A squad of 29 specialist police officers, known as the Livestock Patrol Unit (LPU), graduated Thursday in the capital of Jonglei state after two months of training in how to respond to cattle raids.

The new graduates, the second class to complete the training since the program was set up in 2012 with funding from the U.S. State Department and the United Nations Development Program (UNDP), brings the total number of trained LPU officers in Jonglei to 71.

“Today’s graduates join the officers who graduated in December 2012," said UNDP Deputy Director Amanda Serumaga.

"This LPU was established to address issues of the people of Jonglei State. Already the LPU has been working to reduce violence in the community and we hope you will the lead the way for future LPUs, not just in Jonglei, but across South Sudan," she said.

Residents in the areas where the LPU has deployed have said they have successfully interceded after cattle raids and returned the stolen livestock to their owners.

Todd David Robinson, the U.S. Deputy Assistant Secretary of State for International Narcotics and Law Enforcement Affairs, said the LPUs will be most effective if they have the trust of the people they serve.

"Because they are ethnically and geographically diverse and they come from the community, they will hopefully... earn the trust of the people and by doing so, help people live better lives," he said.

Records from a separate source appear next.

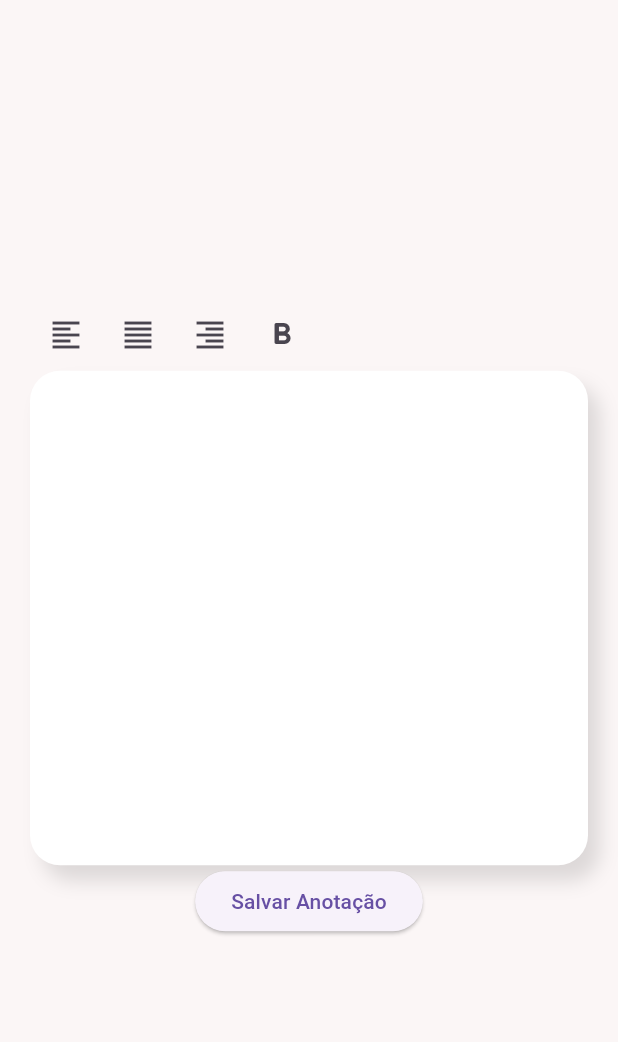
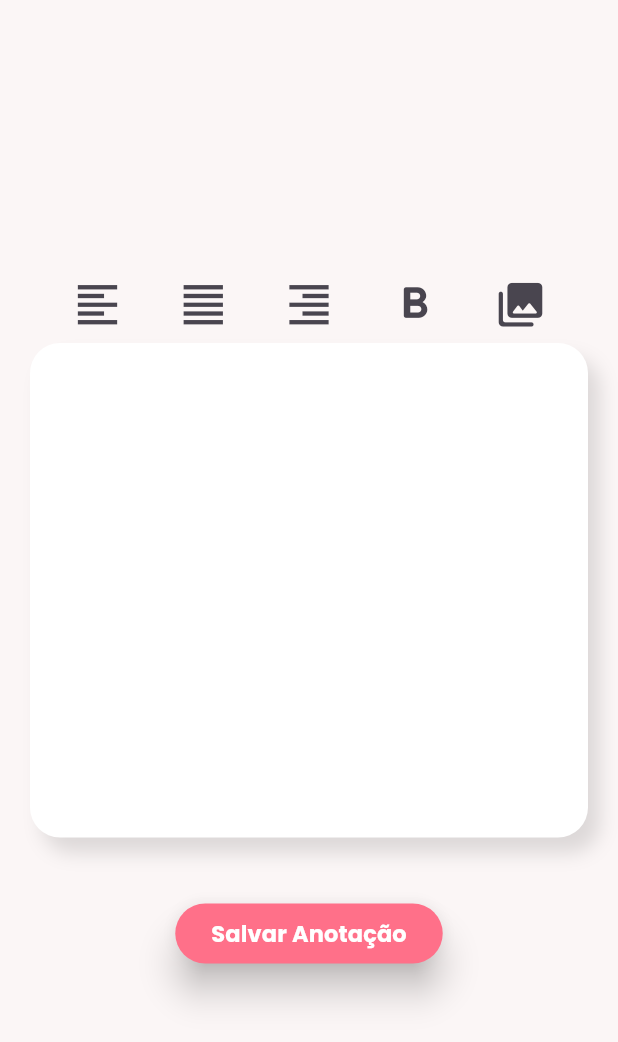
Before and after one commit to devv-thiago/diario, a Flutter app: the screen it shows after launch, after a tap on "Clique aqui para adicionar uma anotação", on a phone screen of 412 x 824 dp. Shown: the top 1042 px of the screen. Run offline on Flutter 3.47's test engine with Material 3 defaults, Android fonts, the phone set to English and light mode, and no system bars; our stand-ins replace google_fonts, sqflite, table_calendar; accounts and stored records are empty.

Commit message:
ajustando styles pagina de registro de anotações

```diff
--- a/lib/database/database_helper.dart
+++ b/lib/database/database_helper.dart
@@ -4,7 +4,7 @@ import 'package:path/path.dart';
 import 'package:sqflite/sqflite.dart';
 
 class DatabaseHelper {
-  static late final DatabaseHelper _instance = DatabaseHelper._internal();
+  static final DatabaseHelper _instance = DatabaseHelper._internal();
 
   late Database database;
 
--- a/lib/screens/registro_anotacao_page.dart
+++ b/lib/screens/registro_anotacao_page.dart
@@ -1,4 +1,5 @@
 import 'package:flutter/material.dart';
+import 'package:google_fonts/google_fonts.dart';
 import 'package:provider/provider.dart';
 import 'package:diario/controller/anotacao_controller.dart';
 import 'package:diario/model/anotacao_model.dart';
@@ -38,6 +39,7 @@ class _RegistroAnotacaoPageState extends State<RegistroAnotacaoPage> {
           mainAxisAlignment: MainAxisAlignment.center,
           children: [
             Row(
+              mainAxisAlignment: MainAxisAlignment.spaceEvenly,
               children: [
                 IconButton(
                   onPressed: () {
@@ -45,7 +47,10 @@ class _RegistroAnotacaoPageState extends State<RegistroAnotacaoPage> {
                       _selectedAlign = TextAlign.left;
                     });
                   },
-                  icon: const Icon(Icons.format_align_left),
+                  icon: const Icon(
+                    Icons.format_align_left,
+                    size: 35,
+                  ),
                 ),
                 IconButton(
                   onPressed: () {
@@ -53,7 +58,10 @@ class _RegistroAnotacaoPageState extends State<RegistroAnotacaoPage> {
                       _selectedAlign = TextAlign.center;
                     });
                   },
-                  icon: const Icon(Icons.format_align_justify),
+                  icon: const Icon(
+                    Icons.format_align_justify,
+                    size: 35,
+                  ),
                 ),
                 IconButton(
                   onPressed: () {
@@ -61,7 +69,10 @@ class _RegistroAnotacaoPageState extends State<RegistroAnotacaoPage> {
                       _selectedAlign = TextAlign.right;
                     });
                   },
-                  icon: const Icon(Icons.format_align_right),
+                  icon: const Icon(
+                    Icons.format_align_right,
+                    size: 35,
+                  ),
                 ),
                 IconButton(
                   onPressed: () {
@@ -69,7 +80,21 @@ class _RegistroAnotacaoPageState extends State<RegistroAnotacaoPage> {
                       _isBold = !_isBold;
                     });
                   },
-                  icon: const Icon(Icons.format_bold_rounded),
+                  icon: const Icon(
+                    Icons.format_bold_rounded,
+                    size: 35,
+                  ),
+                ),
+                IconButton(
+                  onPressed: () {
+                    setState(() {
+                      _isBold = !_isBold;
+                    });
+                  },
+                  icon: const Icon(
+                    Icons.photo_library_rounded,
+                    size: 35,
+                  ),
                 ),
               ],
             ),
@@ -109,9 +134,24 @@ class _RegistroAnotacaoPageState extends State<RegistroAnotacaoPage> {
                 ),
               ),
             ),
+            const SizedBox(
+              height: 40,
+            ),
             ElevatedButton(
+              style: ButtonStyle(
+                backgroundColor: WidgetStateProperty.all(
+                    const Color.fromRGBO(255, 112, 137, 1)),
+                elevation: WidgetStateProperty.all(10),
+              ),
               onPressed: () => _salvarAnotacao(anotacaoController),
-              child: const Text('Salvar Anotação'),
+              child: Text(
+                'Salvar Anotação',
+                style: GoogleFonts.poppins(
+                  fontSize: 15,
+                  fontWeight: FontWeight.bold,
+                  color: Colors.white,
+                ),
+              ),
             ),
           ],
         ),
```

Gai Manyang, the state deputy police commissioner, said Jonglei state needs more, better funded and equipped LPUs if the force is to be effective.

“They are competent but they are small in number," Manyang said.

"They have a lot of challenges like mobility and communication. This is a challenge. The area is very vast, poor roads and all these things."

Meanwhile, in Unity State's Payinjiar County, authorities returned scores of cows raided from neighboring Yirol East County to their owners, and arrested 14 suspected cattle rustlers.

Officials in Unity State have blamed cattle raids on youths looking to get cows to pay dowries for marriages. Dowries can run into the hundreds of cows in the area.

The United Nations Mission in South Sudan organized a teleconference last week among local officials to encourage improved communication and discuss ways to reduce raids.

Jonglei officials have called on donor agencies to give more support to the LPU program to try to beat rampant cattle rustling in the state.

In January this year, more than 100 people, mainly women and children, were killed in Jonglei in one of the most deadly cattle raids in South Sudan in years.

In Unity State earlier this month, eight women and a child were abducted in a cattle raid. They were later released, but their abduction sparked a reprisal attack in which 31 people were killed.

(Bonifacio Taban contributed to this article.)